**Work task:** Please reply with one number only: how many lines in the entries below contain the string "Borrar".

(Data items)
--- START ---

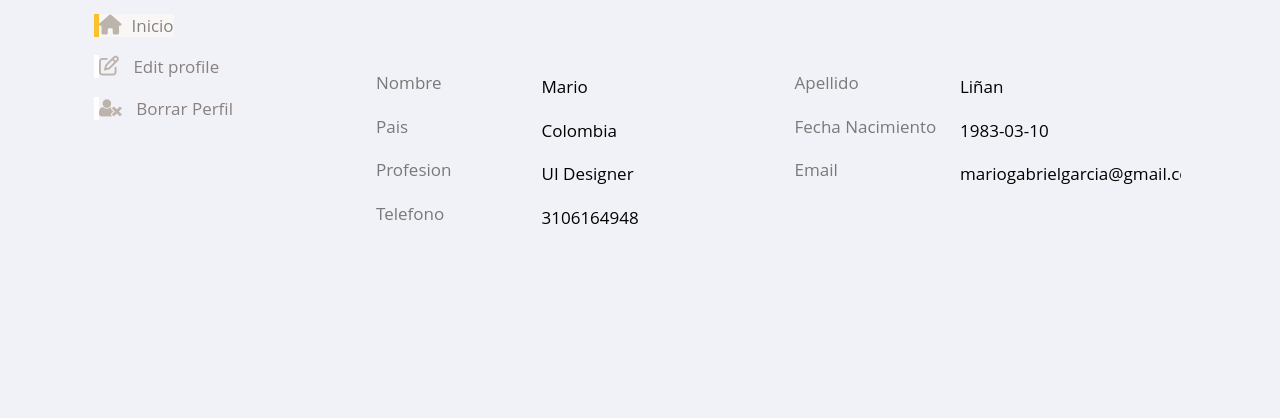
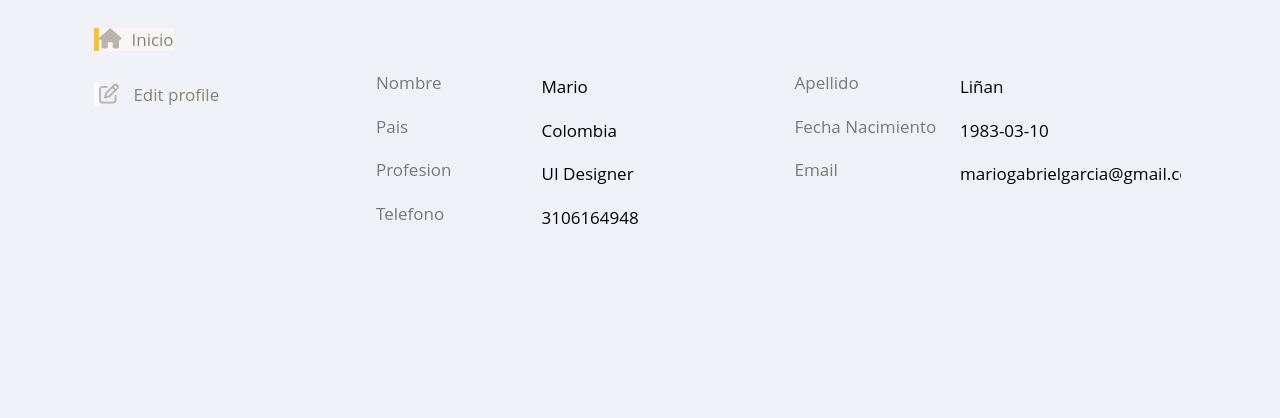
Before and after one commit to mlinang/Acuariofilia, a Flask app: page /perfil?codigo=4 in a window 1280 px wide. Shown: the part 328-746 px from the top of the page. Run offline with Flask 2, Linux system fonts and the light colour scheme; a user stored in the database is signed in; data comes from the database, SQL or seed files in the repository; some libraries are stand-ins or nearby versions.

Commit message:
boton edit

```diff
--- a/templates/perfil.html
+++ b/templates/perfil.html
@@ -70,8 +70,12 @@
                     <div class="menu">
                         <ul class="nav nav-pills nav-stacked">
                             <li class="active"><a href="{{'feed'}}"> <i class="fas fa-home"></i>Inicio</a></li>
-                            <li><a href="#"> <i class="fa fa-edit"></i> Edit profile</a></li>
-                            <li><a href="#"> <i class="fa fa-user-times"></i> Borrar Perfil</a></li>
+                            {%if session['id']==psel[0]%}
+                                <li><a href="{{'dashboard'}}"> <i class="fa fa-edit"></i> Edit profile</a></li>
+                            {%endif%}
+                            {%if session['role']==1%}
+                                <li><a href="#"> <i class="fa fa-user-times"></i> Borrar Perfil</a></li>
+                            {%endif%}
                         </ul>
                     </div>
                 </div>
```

--- END ---

**Output of the task:** 2